**EXERCISE**.
Write out every entry exactly as given, but omit the pictures.

Records drawn from a dataset:
=======

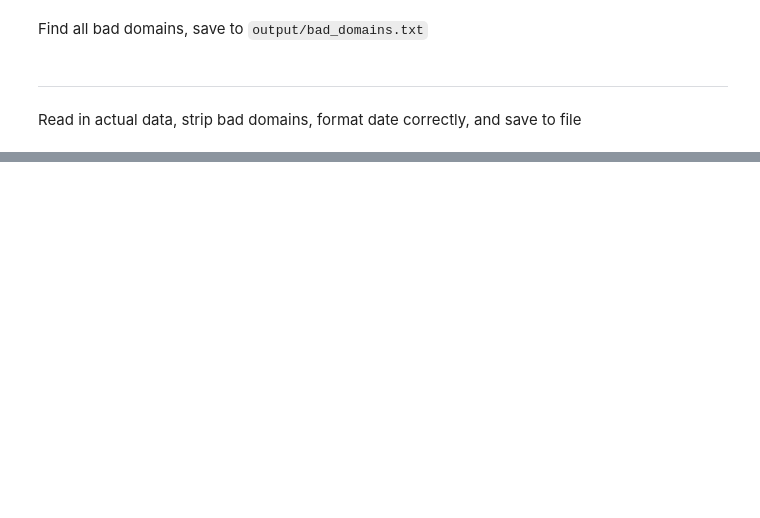
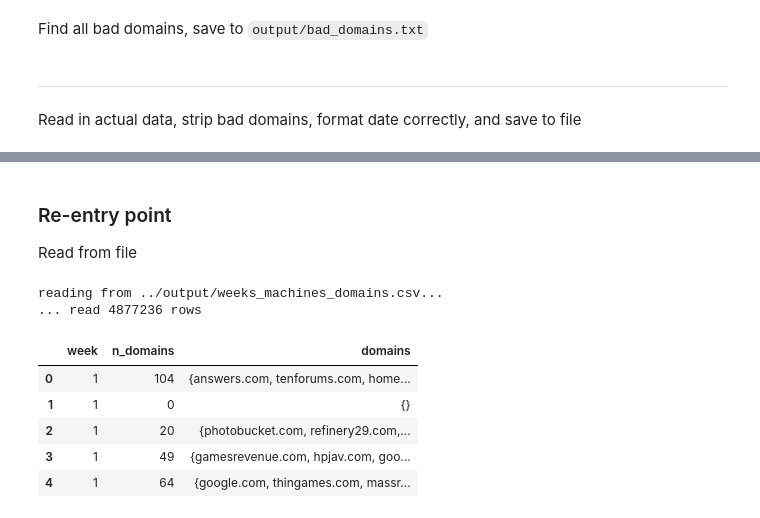
Before and after one commit to aberke/floc-analysis, a Jupyter notebook: notebooks/12.3 domain processing.ipynb, the cells around one changed output, grey strips where cells are left out. Drawn from its saved outputs; the diff is of its cells as text; code cells hidden in the pictures; blank space fills up the shorter version.

```diff
--- a/notebooks/12.3 domain processing.ipynb
+++ b/notebooks/12.3 domain processing.ipynb
@@ -172,0 +205,16 @@ weeks_machines_domains_df.drop('machine_id', axis=1).head()
+# %% [markdown]
+### Re-entry point
+
+Read from file
+# %%
+weeks_machines_domains_df = read_weeks_machines_domains()
+weeks_machines_domains_df.drop('machine_id', axis=1).head()
+# %% [output]
+reading from ../output/weeks_machines_domains.csv...
+... read 4877236 rows
+|  | week | n_domains | domains |
+| 0 | 1 | 104 | {answers.com, tenforums.com, home... |
+| 1 | 1 | 0 | {} |
+| 2 | 1 | 20 | {photobucket.com, refinery29.com,... |
+| 3 | 1 | 49 | {gamesrevenue.com, hpjav.com, goo... |
+| 4 | 1 | 64 | {google.com, thingames.com, massr... |
```
Also changed, not shown: parts of 23 cells of this notebook.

=======

**SOLUTION**.
Before and after one commit to aberke/floc-analysis, a Jupyter notebook: notebooks/12.3 domain processing.ipynb, the cells around one changed output, grey strips where cells are left out. Drawn from its saved outputs; the diff is of its cells as text; code cells hidden in the pictures; blank space fills up the shorter version.

```diff
--- a/notebooks/12.3 domain processing.ipynb
+++ b/notebooks/12.3 domain processing.ipynb
@@ -172,0 +205,16 @@ weeks_machines_domains_df.drop('machine_id', axis=1).head()
+# %% [markdown]
+### Re-entry point
+
+Read from file
+# %%
+weeks_machines_domains_df = read_weeks_machines_domains()
+weeks_machines_domains_df.drop('machine_id', axis=1).head()
+# %% [output]
+reading from ../output/weeks_machines_domains.csv...
+... read 4877236 rows
+|  | week | n_domains | domains |
+| 0 | 1 | 104 | {answers.com, tenforums.com, home... |
+| 1 | 1 | 0 | {} |
+| 2 | 1 | 20 | {photobucket.com, refinery29.com,... |
+| 3 | 1 | 49 | {gamesrevenue.com, hpjav.com, goo... |
+| 4 | 1 | 64 | {google.com, thingames.com, massr... |
```
Also changed, not shown: parts of 23 cells of this notebook.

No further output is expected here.